━━━ Supplied information

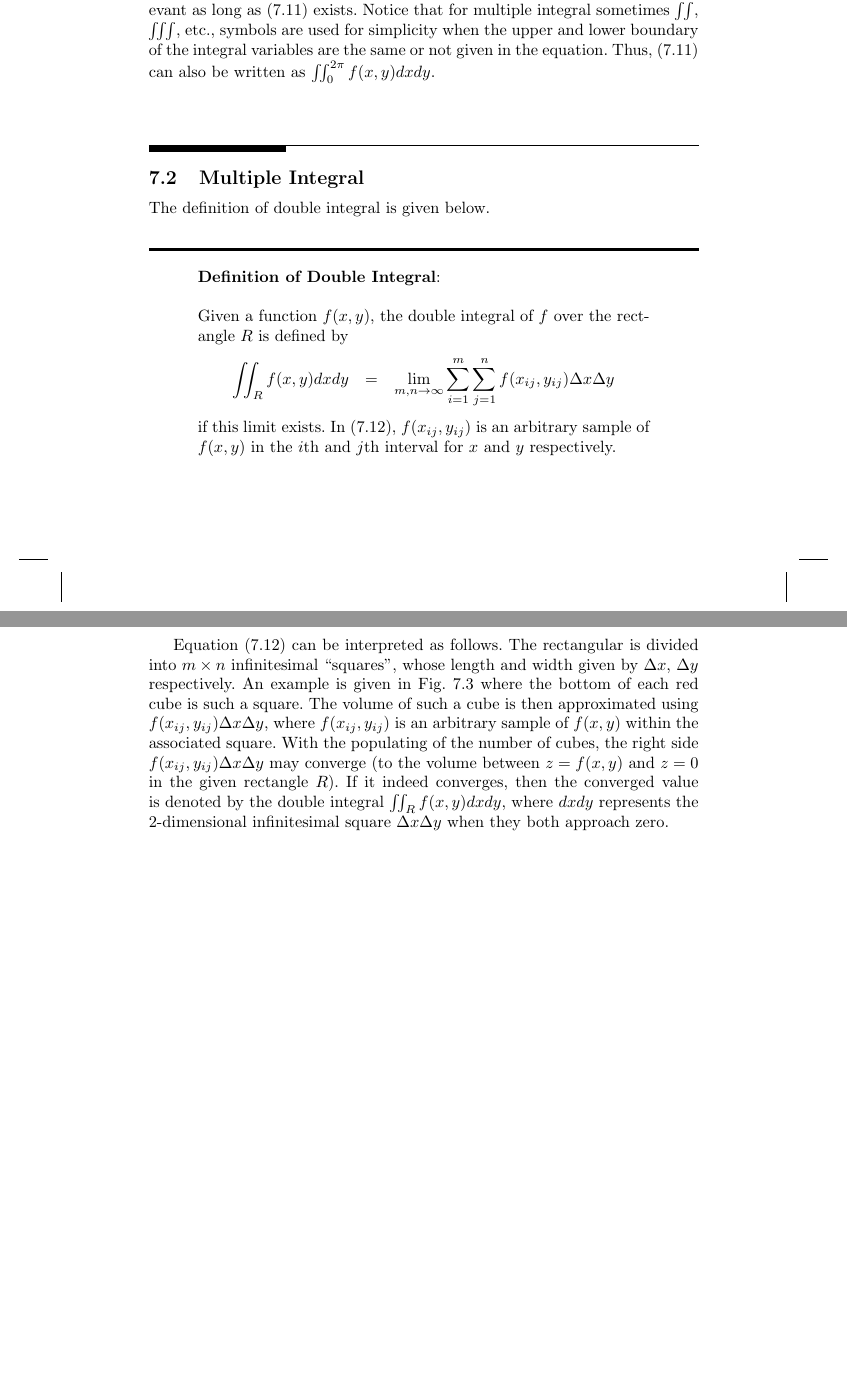
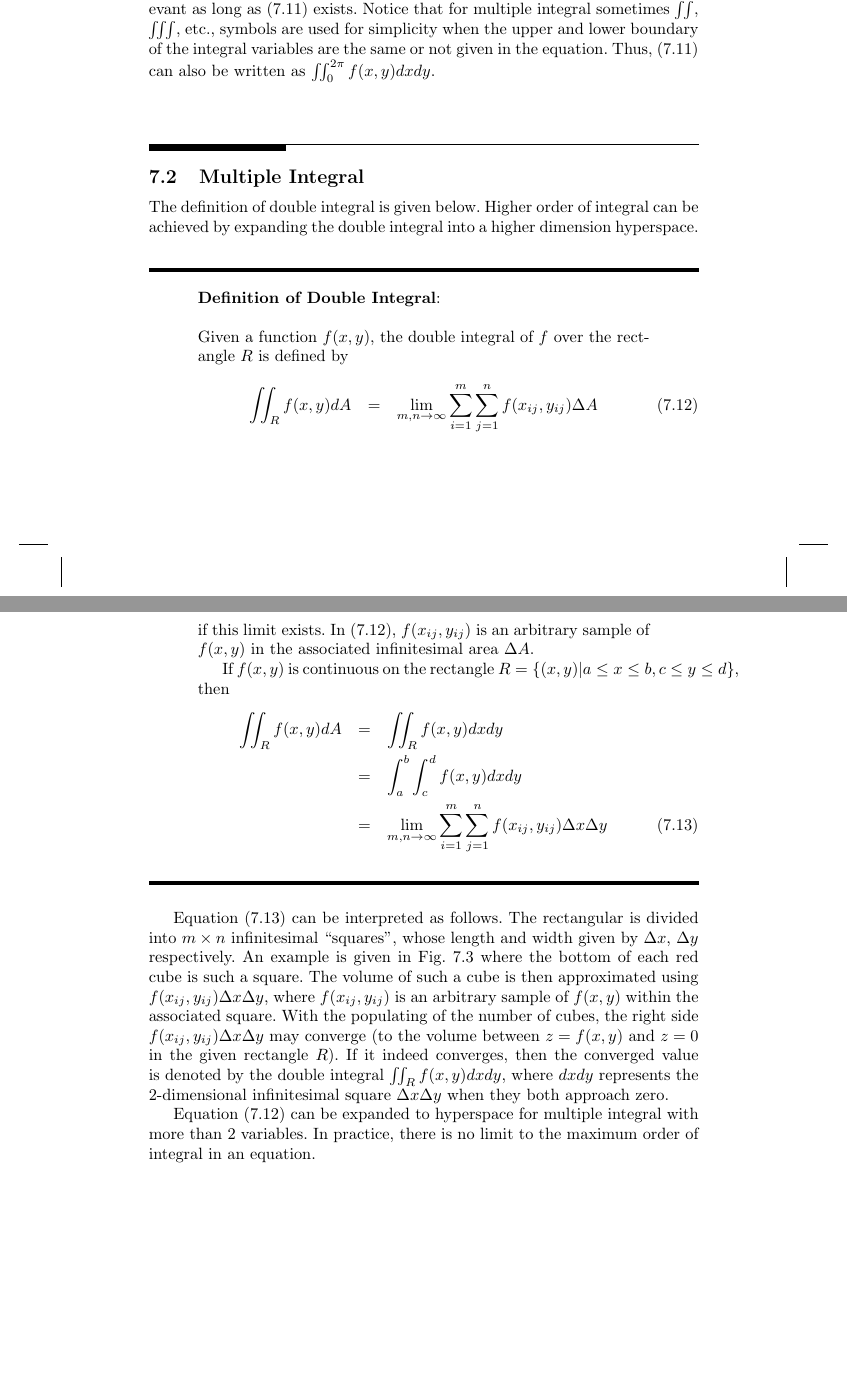
Before and after one commit to sunluelectric/ANotebookSeries, a LaTeX thesis (A Notebook on Calculus/main.tex, which reads A Notebook on Calculus/chapters/chapter7/ch7.tex): two parts of pages 82 and 83 of 99, joined at a grey line, cut so that both start at the same text, the shorter picture padded with empty space. The pictures show the PDF file A Notebook on Calculus/main.pdf that the author committed with the source.

Commit message:
ch7 draft completed

```diff
--- a/A Notebook on Calculus/chapters/chapter7/ch7.tex
+++ b/A Notebook on Calculus/chapters/chapter7/ch7.tex
@@ -125,18 +125,27 @@ both shall give the same result as the sequence of integral over $x$ or $y$ is i
 
 \section{Multiple Integral} \label{ch7sec:multipleintegral}
 
-The definition of double integral is given below.
+The definition of double integral is given below. Higher order of integral can be achieved by expanding the double integral into a higher dimension hyperspace.
 
 \begin{VF}
     \textbf{Definition of Double Integral}:
     \\
     \\
 Given a function $f(x,y)$, the double integral of $f$ over the rectangle $R$ is defined by
-\begin{eqnarray*}
-  \iint_{R} f(x,y)dxdy &=& \lim_{m, n\rightarrow \infty}\sum_{i=1}^{m} \sum_{j=1}^{n} f(x_{ij},y_{ij})\Delta x \Delta y \label{ch7eq:doubleintegraldef}
-\end{eqnarray*}
-if this limit exists. In \eqref{ch7eq:doubleintegraldef}, $f(x_{ij},y_{ij})$ is an arbitrary sample of $f(x,y)$ in the $i$th and $j$th interval for $x$ and $y$ respectively.
+\begin{eqnarray}
+  \iint_{R} f(x,y)dA &=& \lim_{m, n\rightarrow \infty}\sum_{i=1}^{m} \sum_{j=1}^{n} f(x_{ij},y_{ij})\Delta A \label{ch7eq:doubleintegraldef}
+\end{eqnarray}
+if this limit exists. In \eqref{ch7eq:doubleintegraldef}, $f(x_{ij},y_{ij})$ is an arbitrary sample of $f(x,y)$ in the associated infinitesimal area $\Delta A$.
+
+If $f(x,y)$ is continuous on the rectangle $R = \left\{(x,y)| a\leq x \leq b, c \leq y \leq d \right\}$, then
+\begin{eqnarray}
+  \iint_{R} f(x,y)dA &=& \iint_{R} f(x,y)dx dy \nonumber \\
+  &=& \int_{a}^{b}\int_{c}^{d} f(x,y) dxdy \nonumber \\
+  &=& \lim_{m, n\rightarrow \infty}\sum_{i=1}^{m} \sum_{j=1}^{n} f(x_{ij},y_{ij})\Delta x \Delta y \label{ch7eq:doubleintegraldefxy}
+\end{eqnarray}
 
 \end{VF}
 
-Equation \eqref{ch7eq:doubleintegraldef} can be interpreted as follows. The rectangular is divided into $m\times n$ infinitesimal ``squares'', whose length and width given by $\Delta x$, $\Delta y$ respectively. An example is given in Fig. \ref{ch7fig:motivatingexp2p2} where the bottom of each red cube is such a square. The volume of such a cube is then approximated using $f(x_{ij},y_{ij})\Delta x \Delta y$, where $f(x_{ij},y_{ij})$ is an arbitrary sample of $f(x,y)$ within the associated square. With the populating of the number of cubes, the right side $f(x_{ij},y_{ij})\Delta x \Delta y$ may converge (to the volume between $z=f(x,y)$ and $z=0$ in the given rectangle $R$). If it indeed converges, then the converged value is denoted by the double integral $\iint_{R} f(x,y)dxdy$, where $dxdy$ represents the 2-dimensional infinitesimal square $\Delta x \Delta y$ when they both approach zero.
+Equation \eqref{ch7eq:doubleintegraldefxy} can be interpreted as follows. The rectangular is divided into $m\times n$ infinitesimal ``squares'', whose length and width given by $\Delta x$, $\Delta y$ respectively. An example is given in Fig. \ref{ch7fig:motivatingexp2p2} where the bottom of each red cube is such a square. The volume of such a cube is then approximated using $f(x_{ij},y_{ij})\Delta x \Delta y$, where $f(x_{ij},y_{ij})$ is an arbitrary sample of $f(x,y)$ within the associated square. With the populating of the number of cubes, the right side $f(x_{ij},y_{ij})\Delta x \Delta y$ may converge (to the volume between $z=f(x,y)$ and $z=0$ in the given rectangle $R$). If it indeed converges, then the converged value is denoted by the double integral $\iint_{R} f(x,y)dxdy$, where $dxdy$ represents the 2-dimensional infinitesimal square $\Delta x \Delta y$ when they both approach zero.
+
+Equation \eqref{ch7eq:doubleintegraldef} can be expanded to hyperspace for multiple integral with more than 2 variables. In practice, there is no limit to the maximum order of integral in an equation.
```
Also changed, not shown: A Notebook on Calculus/main.pdf.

━━━━━━

- Task goal:
Retype all of the listing word for word and skip the pictures.

- Solution below:
Before and after one commit to sunluelectric/ANotebookSeries, a LaTeX thesis (A Notebook on Calculus/main.tex, which reads A Notebook on Calculus/chapters/chapter7/ch7.tex): two parts of pages 82 and 83 of 99, joined at a grey line, cut so that both start at the same text, the shorter picture padded with empty space. The pictures show the PDF file A Notebook on Calculus/main.pdf that the author committed with the source.

Commit message:
ch7 draft completed

```diff
--- a/A Notebook on Calculus/chapters/chapter7/ch7.tex
+++ b/A Notebook on Calculus/chapters/chapter7/ch7.tex
@@ -125,18 +125,27 @@ both shall give the same result as the sequence of integral over $x$ or $y$ is i
 
 \section{Multiple Integral} \label{ch7sec:multipleintegral}
 
-The definition of double integral is given below.
+The definition of double integral is given below. Higher order of integral can be achieved by expanding the double integral into a higher dimension hyperspace.
 
 \begin{VF}
     \textbf{Definition of Double Integral}:
     \\
     \\
 Given a function $f(x,y)$, the double integral of $f$ over the rectangle $R$ is defined by
-\begin{eqnarray*}
-  \iint_{R} f(x,y)dxdy &=& \lim_{m, n\rightarrow \infty}\sum_{i=1}^{m} \sum_{j=1}^{n} f(x_{ij},y_{ij})\Delta x \Delta y \label{ch7eq:doubleintegraldef}
-\end{eqnarray*}
-if this limit exists. In \eqref{ch7eq:doubleintegraldef}, $f(x_{ij},y_{ij})$ is an arbitrary sample of $f(x,y)$ in the $i$th and $j$th interval for $x$ and $y$ respectively.
+\begin{eqnarray}
+  \iint_{R} f(x,y)dA &=& \lim_{m, n\rightarrow \infty}\sum_{i=1}^{m} \sum_{j=1}^{n} f(x_{ij},y_{ij})\Delta A \label{ch7eq:doubleintegraldef}
+\end{eqnarray}
+if this limit exists. In \eqref{ch7eq:doubleintegraldef}, $f(x_{ij},y_{ij})$ is an arbitrary sample of $f(x,y)$ in the associated infinitesimal area $\Delta A$.
+
+If $f(x,y)$ is continuous on the rectangle $R = \left\{(x,y)| a\leq x \leq b, c \leq y \leq d \right\}$, then
+\begin{eqnarray}
+  \iint_{R} f(x,y)dA &=& \iint_{R} f(x,y)dx dy \nonumber \\
+  &=& \int_{a}^{b}\int_{c}^{d} f(x,y) dxdy \nonumber \\
+  &=& \lim_{m, n\rightarrow \infty}\sum_{i=1}^{m} \sum_{j=1}^{n} f(x_{ij},y_{ij})\Delta x \Delta y \label{ch7eq:doubleintegraldefxy}
+\end{eqnarray}
 
 \end{VF}
 
-Equation \eqref{ch7eq:doubleintegraldef} can be interpreted as follows. The rectangular is divided into $m\times n$ infinitesimal ``squares'', whose length and width given by $\Delta x$, $\Delta y$ respectively. An example is given in Fig. \ref{ch7fig:motivatingexp2p2} where the bottom of each red cube is such a square. The volume of such a cube is then approximated using $f(x_{ij},y_{ij})\Delta x \Delta y$, where $f(x_{ij},y_{ij})$ is an arbitrary sample of $f(x,y)$ within the associated square. With the populating of the number of cubes, the right side $f(x_{ij},y_{ij})\Delta x \Delta y$ may converge (to the volume between $z=f(x,y)$ and $z=0$ in the given rectangle $R$). If it indeed converges, then the converged value is denoted by the double integral $\iint_{R} f(x,y)dxdy$, where $dxdy$ represents the 2-dimensional infinitesimal square $\Delta x \Delta y$ when they both approach zero.
+Equation \eqref{ch7eq:doubleintegraldefxy} can be interpreted as follows. The rectangular is divided into $m\times n$ infinitesimal ``squares'', whose length and width given by $\Delta x$, $\Delta y$ respectively. An example is given in Fig. \ref{ch7fig:motivatingexp2p2} where the bottom of each red cube is such a square. The volume of such a cube is then approximated using $f(x_{ij},y_{ij})\Delta x \Delta y$, where $f(x_{ij},y_{ij})$ is an arbitrary sample of $f(x,y)$ within the associated square. With the populating of the number of cubes, the right side $f(x_{ij},y_{ij})\Delta x \Delta y$ may converge (to the volume between $z=f(x,y)$ and $z=0$ in the given rectangle $R$). If it indeed converges, then the converged value is denoted by the double integral $\iint_{R} f(x,y)dxdy$, where $dxdy$ represents the 2-dimensional infinitesimal square $\Delta x \Delta y$ when they both approach zero.
+
+Equation \eqref{ch7eq:doubleintegraldef} can be expanded to hyperspace for multiple integral with more than 2 variables. In practice, there is no limit to the maximum order of integral in an equation.
```
Also changed, not shown: A Notebook on Calculus/main.pdf.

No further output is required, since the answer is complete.